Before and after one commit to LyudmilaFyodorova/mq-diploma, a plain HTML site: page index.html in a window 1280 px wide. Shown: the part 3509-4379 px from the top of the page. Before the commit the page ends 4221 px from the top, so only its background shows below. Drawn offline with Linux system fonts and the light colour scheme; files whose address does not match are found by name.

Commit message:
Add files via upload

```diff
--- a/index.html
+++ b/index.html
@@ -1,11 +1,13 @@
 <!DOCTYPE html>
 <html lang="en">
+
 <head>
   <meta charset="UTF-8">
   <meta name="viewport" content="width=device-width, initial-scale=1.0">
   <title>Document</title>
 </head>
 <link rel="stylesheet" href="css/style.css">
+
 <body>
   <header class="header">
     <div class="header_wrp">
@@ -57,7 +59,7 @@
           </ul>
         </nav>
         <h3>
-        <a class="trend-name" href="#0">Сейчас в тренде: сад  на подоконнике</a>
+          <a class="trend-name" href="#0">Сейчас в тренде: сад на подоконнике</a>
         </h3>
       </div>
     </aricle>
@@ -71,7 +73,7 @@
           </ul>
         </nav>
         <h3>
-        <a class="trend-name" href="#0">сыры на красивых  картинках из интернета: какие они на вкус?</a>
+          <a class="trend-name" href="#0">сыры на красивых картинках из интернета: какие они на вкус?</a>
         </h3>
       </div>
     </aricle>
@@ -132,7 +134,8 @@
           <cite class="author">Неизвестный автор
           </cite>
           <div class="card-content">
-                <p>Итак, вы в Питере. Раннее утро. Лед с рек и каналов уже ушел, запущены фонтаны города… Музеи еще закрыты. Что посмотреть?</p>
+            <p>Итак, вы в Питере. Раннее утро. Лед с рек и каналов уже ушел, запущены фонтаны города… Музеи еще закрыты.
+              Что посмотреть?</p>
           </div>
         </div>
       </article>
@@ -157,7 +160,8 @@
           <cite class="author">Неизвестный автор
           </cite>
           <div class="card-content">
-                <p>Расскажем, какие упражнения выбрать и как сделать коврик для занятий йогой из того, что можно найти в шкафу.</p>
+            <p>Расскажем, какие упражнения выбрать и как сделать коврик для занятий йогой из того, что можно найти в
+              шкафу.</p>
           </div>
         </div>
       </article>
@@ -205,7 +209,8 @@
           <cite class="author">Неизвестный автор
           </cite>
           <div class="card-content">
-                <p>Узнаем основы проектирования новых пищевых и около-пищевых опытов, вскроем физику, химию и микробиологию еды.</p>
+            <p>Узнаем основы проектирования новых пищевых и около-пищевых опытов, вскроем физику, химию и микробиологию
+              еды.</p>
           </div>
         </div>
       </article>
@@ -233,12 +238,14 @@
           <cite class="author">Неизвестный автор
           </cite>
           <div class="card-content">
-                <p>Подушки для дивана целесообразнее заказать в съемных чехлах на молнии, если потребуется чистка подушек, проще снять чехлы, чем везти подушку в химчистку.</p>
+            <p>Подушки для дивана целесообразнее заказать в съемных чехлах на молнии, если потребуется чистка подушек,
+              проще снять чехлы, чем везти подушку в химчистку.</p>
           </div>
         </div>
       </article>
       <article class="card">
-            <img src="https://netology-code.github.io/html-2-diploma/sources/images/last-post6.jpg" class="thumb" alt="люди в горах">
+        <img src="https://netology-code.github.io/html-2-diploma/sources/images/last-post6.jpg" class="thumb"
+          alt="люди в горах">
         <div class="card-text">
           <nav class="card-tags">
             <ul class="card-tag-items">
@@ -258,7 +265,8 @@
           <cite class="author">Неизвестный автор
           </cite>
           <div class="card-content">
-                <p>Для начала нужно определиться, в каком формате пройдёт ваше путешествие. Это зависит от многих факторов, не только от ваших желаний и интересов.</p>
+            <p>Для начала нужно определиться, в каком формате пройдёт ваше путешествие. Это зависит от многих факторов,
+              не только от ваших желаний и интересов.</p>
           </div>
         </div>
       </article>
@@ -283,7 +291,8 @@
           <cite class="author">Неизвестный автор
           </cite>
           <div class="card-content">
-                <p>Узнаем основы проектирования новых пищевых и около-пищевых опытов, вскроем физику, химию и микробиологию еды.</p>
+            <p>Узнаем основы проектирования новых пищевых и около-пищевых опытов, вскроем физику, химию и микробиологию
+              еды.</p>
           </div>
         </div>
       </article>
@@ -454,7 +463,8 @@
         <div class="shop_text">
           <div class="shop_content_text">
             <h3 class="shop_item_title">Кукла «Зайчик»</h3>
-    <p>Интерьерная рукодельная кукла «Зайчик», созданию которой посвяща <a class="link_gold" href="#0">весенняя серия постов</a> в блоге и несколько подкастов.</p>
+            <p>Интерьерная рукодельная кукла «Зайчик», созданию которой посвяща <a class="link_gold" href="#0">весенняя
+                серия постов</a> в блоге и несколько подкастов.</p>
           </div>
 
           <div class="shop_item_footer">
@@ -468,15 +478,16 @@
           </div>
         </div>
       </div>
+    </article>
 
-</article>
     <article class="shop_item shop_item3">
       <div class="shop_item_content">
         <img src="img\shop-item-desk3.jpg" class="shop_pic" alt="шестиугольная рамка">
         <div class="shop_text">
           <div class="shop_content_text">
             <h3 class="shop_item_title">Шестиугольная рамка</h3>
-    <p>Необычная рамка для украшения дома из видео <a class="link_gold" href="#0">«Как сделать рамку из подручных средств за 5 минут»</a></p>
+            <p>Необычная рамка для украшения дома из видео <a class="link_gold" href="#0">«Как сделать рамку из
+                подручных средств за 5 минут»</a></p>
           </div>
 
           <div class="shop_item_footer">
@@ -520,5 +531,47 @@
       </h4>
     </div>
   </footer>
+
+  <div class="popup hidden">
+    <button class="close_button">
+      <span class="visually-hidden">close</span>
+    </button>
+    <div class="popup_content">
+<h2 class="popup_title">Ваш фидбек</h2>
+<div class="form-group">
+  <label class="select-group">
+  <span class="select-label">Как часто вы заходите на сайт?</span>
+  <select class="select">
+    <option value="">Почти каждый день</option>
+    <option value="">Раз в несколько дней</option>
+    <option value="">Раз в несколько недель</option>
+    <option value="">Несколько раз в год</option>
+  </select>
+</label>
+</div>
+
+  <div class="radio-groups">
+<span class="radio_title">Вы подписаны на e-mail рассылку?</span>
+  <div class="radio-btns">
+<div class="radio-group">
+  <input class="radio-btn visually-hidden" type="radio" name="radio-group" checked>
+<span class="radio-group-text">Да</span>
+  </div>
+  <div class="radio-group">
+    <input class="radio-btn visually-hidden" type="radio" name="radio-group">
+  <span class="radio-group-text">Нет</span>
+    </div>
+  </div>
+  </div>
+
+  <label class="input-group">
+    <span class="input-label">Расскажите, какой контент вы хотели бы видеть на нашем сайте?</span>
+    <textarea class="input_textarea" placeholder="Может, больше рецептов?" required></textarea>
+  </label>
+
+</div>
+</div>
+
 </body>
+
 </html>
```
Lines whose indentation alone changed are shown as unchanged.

###

If the word "рамка" is on a line above, return that line.

         <img src="img\shop-item-desk3.jpg" class="shop_pic" alt="шестиугольная рамка">
             <h3 class="shop_item_title">Шестиугольная рамка</h3>
-    <p>Необычная рамка для украшения дома из видео <a class="link_gold" href="#0">«Как сделать рамку из подручных средств за 5 минут»</a></p>
+            <p>Необычная рамка для украшения дома из видео <a class="link_gold" href="#0">«Как сделать рамку из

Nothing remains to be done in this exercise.